* _Exercise data_:
- Opening Delimiter -

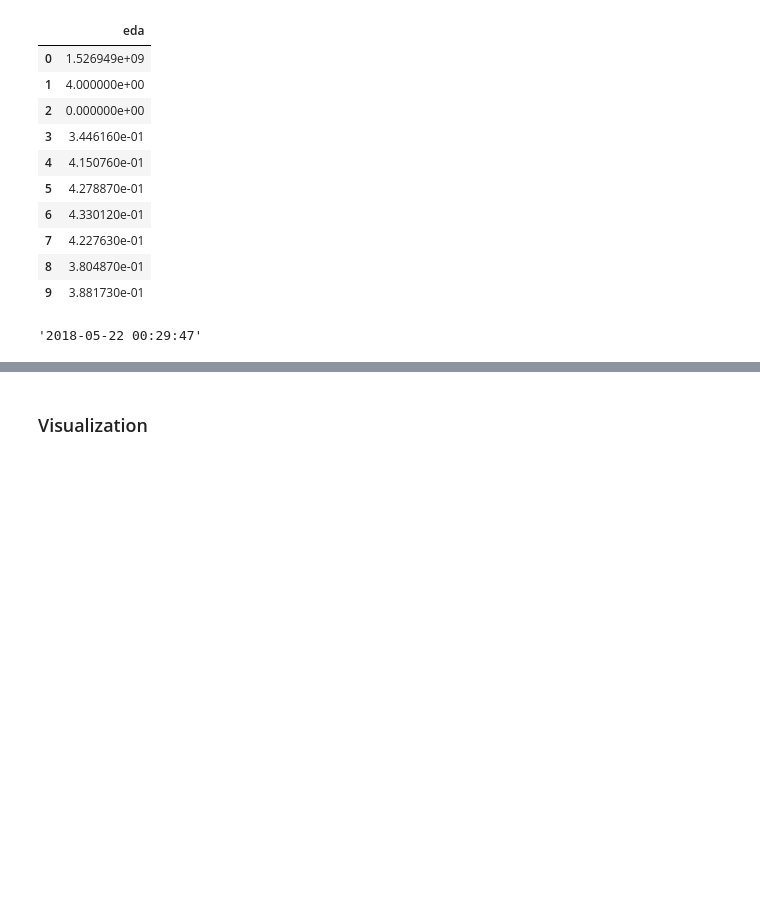
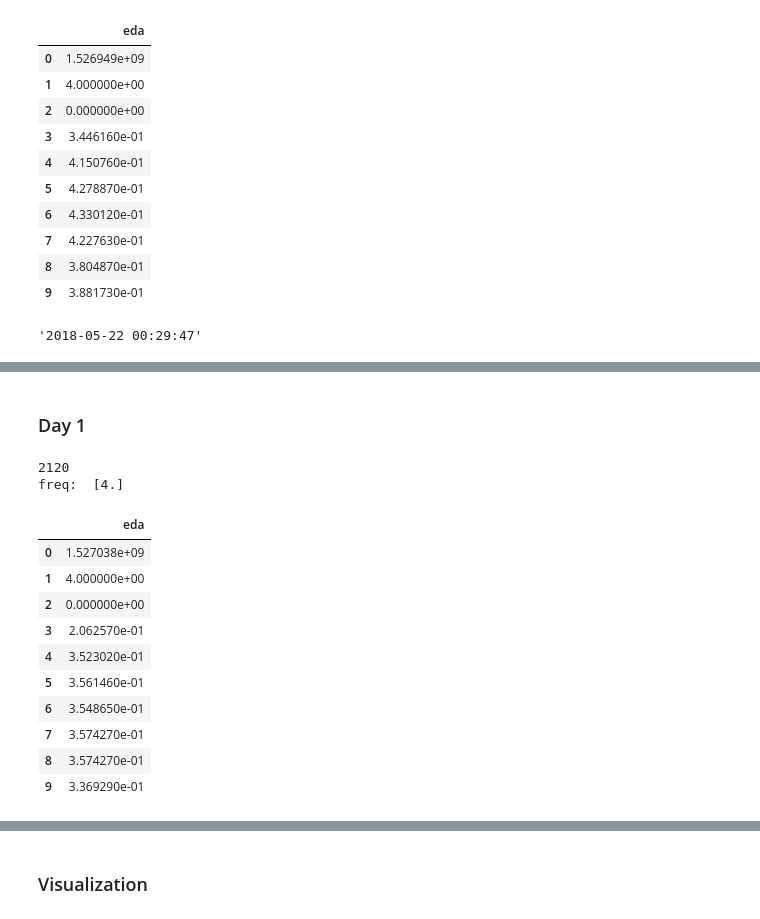
Before and after one commit to haohan723/Physiological-Data-Analysis, a Jupyter notebook: cvxEDA/src/cold_shower_draft.ipynb, the cells around one changed output, grey strips where cells are left out. Saved outputs shown, nothing was run; the diff lists cells and outputs as text; code cells hidden in the pictures; blank space fills up the shorter version.

```diff
--- a/cvxEDA/src/cold_shower_draft.ipynb
+++ b/cvxEDA/src/cold_shower_draft.ipynb
@@ -113,0 +114,24 @@ fl_eda.head()
+# %% [markdown]
+### Day 1
+# %%
+# Sampling frequency 4Hz ~= 0.25s
+fl_eda_1 = pd.read_csv('data/exp_2/EDA.csv' , header= None)
+fl_eda_1.columns  = ['eda']
+fl_eda_freq_1 = fl_eda_1.iloc[1].values
+print(len(fl_eda_1))
+print('freq: ', fl_eda_freq_1)
+fl_eda_1.head(10)
+# %% [output]
+2120
+freq:  [4.]
+|  | eda |
+| 0 | 1.527038e+09 |
+| 1 | 4.000000e+00 |
+| 2 | 0.000000e+00 |
+| 3 | 2.062570e-01 |
+| 4 | 3.523020e-01 |
+| 5 | 3.561460e-01 |
+| 6 | 3.548650e-01 |
+| 7 | 3.574270e-01 |
+| 8 | 3.574270e-01 |
+| 9 | 3.369290e-01 |
```
Also changed, not shown: parts of 27 cells of this notebook.
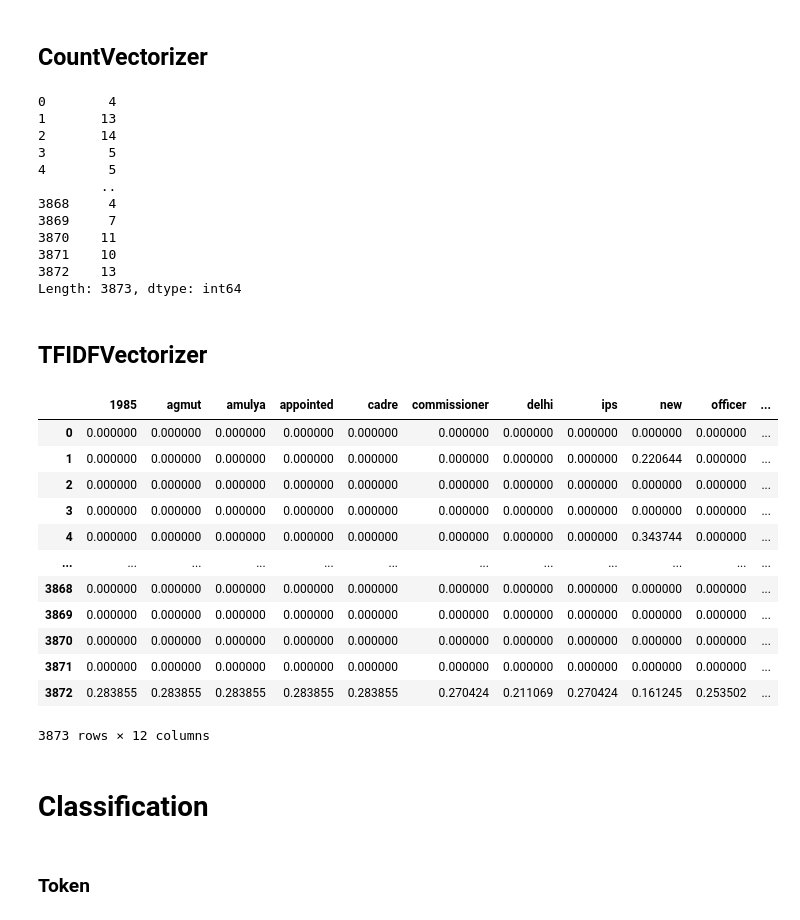
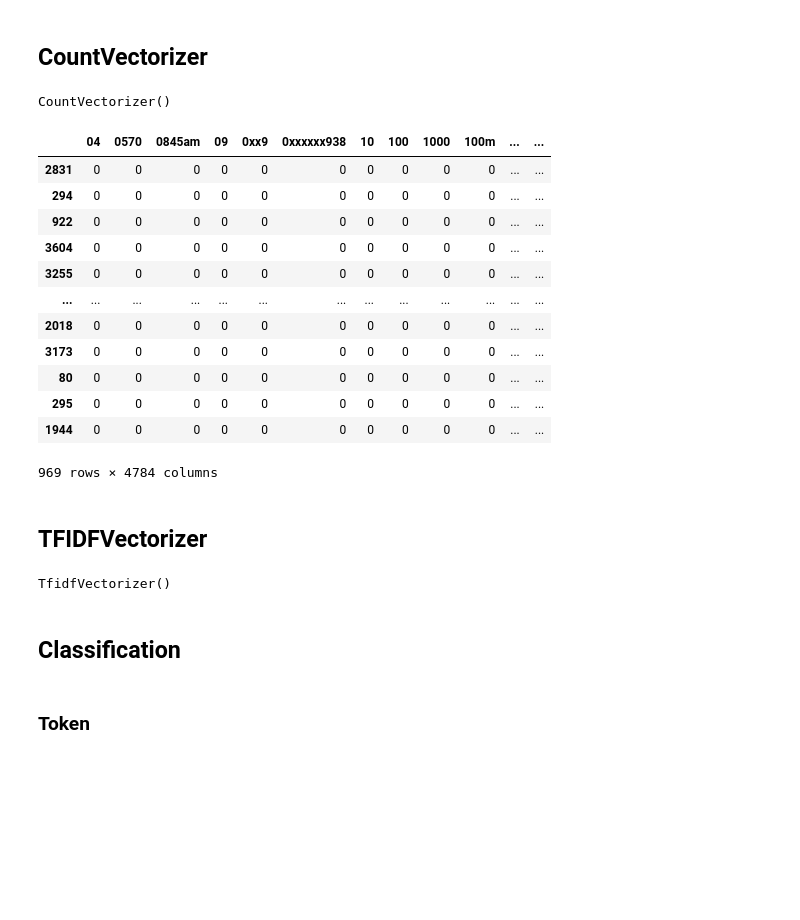
Before and after one commit to ropalev/tweets, a Jupyter notebook: tweets.ipynb, the cells around one changed output. Drawn from its saved outputs; the diff is of its cells as text; code cells hidden in the pictures; blank space fills up the shorter version.

```diff
--- a/tweets.ipynb
+++ b/tweets.ipynb
@@ -75 +66,7 @@ X, y = df.text, df['class']
+# %%
+index_train, index_val = map(lambda x: x.index ,train_test_split(df.loc[index_train,'class'],
+                                                                 stratify=df.loc[index_train, 'class'],
+                                                                 test_size=0.2,
+                                                                )
+                            )
 # %% [markdown]
@@ -96,5 +109,12 @@ token_df
 ## CountVectorizer
 # %%
 count_vectorizer = CountVectorizer()
+# %%
+count_vectorizer.fit(df.loc[index_train,'text'])
+# %% [output]
+CountVectorizer()
 # %%
-count_df = pd.DataFrame(data=count_vectorizer.fit_transform(df.text).toarray())
+count_df_train = pd.DataFrame(data = count_vectorizer.transform(df.loc[index_train,'text']).toarray(),
+                              columns=count_vectorizer.get_feature_names(),
+                              index=index_train
+                             )
@@ -103,20 +121,30 @@ count_df.columns = count_vectorizer.get_feature_names()
-# %%
-count_df.sum(axis=1)
-# %% [output]
-0        4
-1       13
-2       14
-3        5
-4        5
-        ..
-3868     4
-3869     7
-3870    11
-3871    10
-3872    13
-Length: 3873, dtype: int64
+# %%
+count_df_test = pd.DataFrame(data = count_vectorizer.transform(df.loc[index_test,'text']).toarray(),
+                             columns=count_vectorizer.get_feature_names(),
+                             index=index_test,
+                            )
+# %%
+count_df_test
+# %% [output]
+|  | 04 | 0570 | 0845am | 09 | 0xx9 | 0xxxxxx938 | 10 | 100 | 1000 | 100m | ... | ... |
+| 2831 | 0 | 0 | 0 | 0 | 0 | 0 | 0 | 0 | 0 | 0 | ... | ... |
+| 294 | 0 | 0 | 0 | 0 | 0 | 0 | 0 | 0 | 0 | 0 | ... | ... |
+| 922 | 0 | 0 | 0 | 0 | 0 | 0 | 0 | 0 | 0 | 0 | ... | ... |
+| 3604 | 0 | 0 | 0 | 0 | 0 | 0 | 0 | 0 | 0 | 0 | ... | ... |
+| 3255 | 0 | 0 | 0 | 0 | 0 | 0 | 0 | 0 | 0 | 0 | ... | ... |
+| ... | ... | ... | ... | ... | ... | ... | ... | ... | ... | ... | ... | ... |
+| 2018 | 0 | 0 | 0 | 0 | 0 | 0 | 0 | 0 | 0 | 0 | ... | ... |
+| 3173 | 0 | 0 | 0 | 0 | 0 | 0 | 0 | 0 | 0 | 0 | ... | ... |
+| 80 | 0 | 0 | 0 | 0 | 0 | 0 | 0 | 0 | 0 | 0 | ... | ... |
+| 295 | 0 | 0 | 0 | 0 | 0 | 0 | 0 | 0 | 0 | 0 | ... | ... |
+| 1944 | 0 | 0 | 0 | 0 | 0 | 0 | 0 | 0 | 0 | 0 | ... | ... |
+969 rows × 4784 columns
 # %% [markdown]
 ## TFIDFVectorizer
 # %%
 tfidf_vectorizer =  TfidfVectorizer()
+# %%
+tfidf_vectorizer.fit(df.loc[index_train, 'text'])
+# %% [output]
+TfidfVectorizer()
 # %%
@@ -125,16 +154,0 @@ tfidf_df.columns = tfidf_vectorizer.get_feature_names()
-# %%
-tfidf_df.loc[:,tfidf_df.iloc[-1] > 0]
-# %% [output]
-|  | 1985 | agmut | amulya | appointed | cadre | commissioner | delhi | ips | new | officer | ... |
-| 0 | 0.000000 | 0.000000 | 0.000000 | 0.000000 | 0.000000 | 0.000000 | 0.000000 | 0.000000 | 0.000000 | 0.000000 | ... |
-| 1 | 0.000000 | 0.000000 | 0.000000 | 0.000000 | 0.000000 | 0.000000 | 0.000000 | 0.000000 | 0.220644 | 0.000000 | ... |
-| 2 | 0.000000 | 0.000000 | 0.000000 | 0.000000 | 0.000000 | 0.000000 | 0.000000 | 0.000000 | 0.000000 | 0.000000 | ... |
-| 3 | 0.000000 | 0.000000 | 0.000000 | 0.000000 | 0.000000 | 0.000000 | 0.000000 | 0.000000 | 0.000000 | 0.000000 | ... |
-| 4 | 0.000000 | 0.000000 | 0.000000 | 0.000000 | 0.000000 | 0.000000 | 0.000000 | 0.000000 | 0.343744 | 0.000000 | ... |
-| ... | ... | ... | ... | ... | ... | ... | ... | ... | ... | ... | ... |
-| 3868 | 0.000000 | 0.000000 | 0.000000 | 0.000000 | 0.000000 | 0.000000 | 0.000000 | 0.000000 | 0.000000 | 0.000000 | ... |
-| 3869 | 0.000000 | 0.000000 | 0.000000 | 0.000000 | 0.000000 | 0.000000 | 0.000000 | 0.000000 | 0.000000 | 0.000000 | ... |
-| 3870 | 0.000000 | 0.000000 | 0.000000 | 0.000000 | 0.000000 | 0.000000 | 0.000000 | 0.000000 | 0.000000 | 0.000000 | ... |
-| 3871 | 0.000000 | 0.000000 | 0.000000 | 0.000000 | 0.000000 | 0.000000 | 0.000000 | 0.000000 | 0.000000 | 0.000000 | ... |
-| 3872 | 0.283855 | 0.283855 | 0.283855 | 0.283855 | 0.283855 | 0.270424 | 0.211069 | 0.270424 | 0.161245 | 0.253502 | ... |
-3873 rows × 12 columns
@@ -141,4 +160,4 @@ tfidf_df.loc[:,tfidf_df.iloc[-1] > 0]
 # %% [markdown]
-# Classification
+## Classification
 # %%
 bayes_class = MultinomialNB()
```
Also changed, not shown: parts of 115 cells of this notebook.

- Closing Delimiter -

Filter the records for lines containing the word "this" and copy each one.

* _Task solution_:
Also changed, not shown: parts of 27 cells of this notebook.
Also changed, not shown: parts of 115 cells of this notebook.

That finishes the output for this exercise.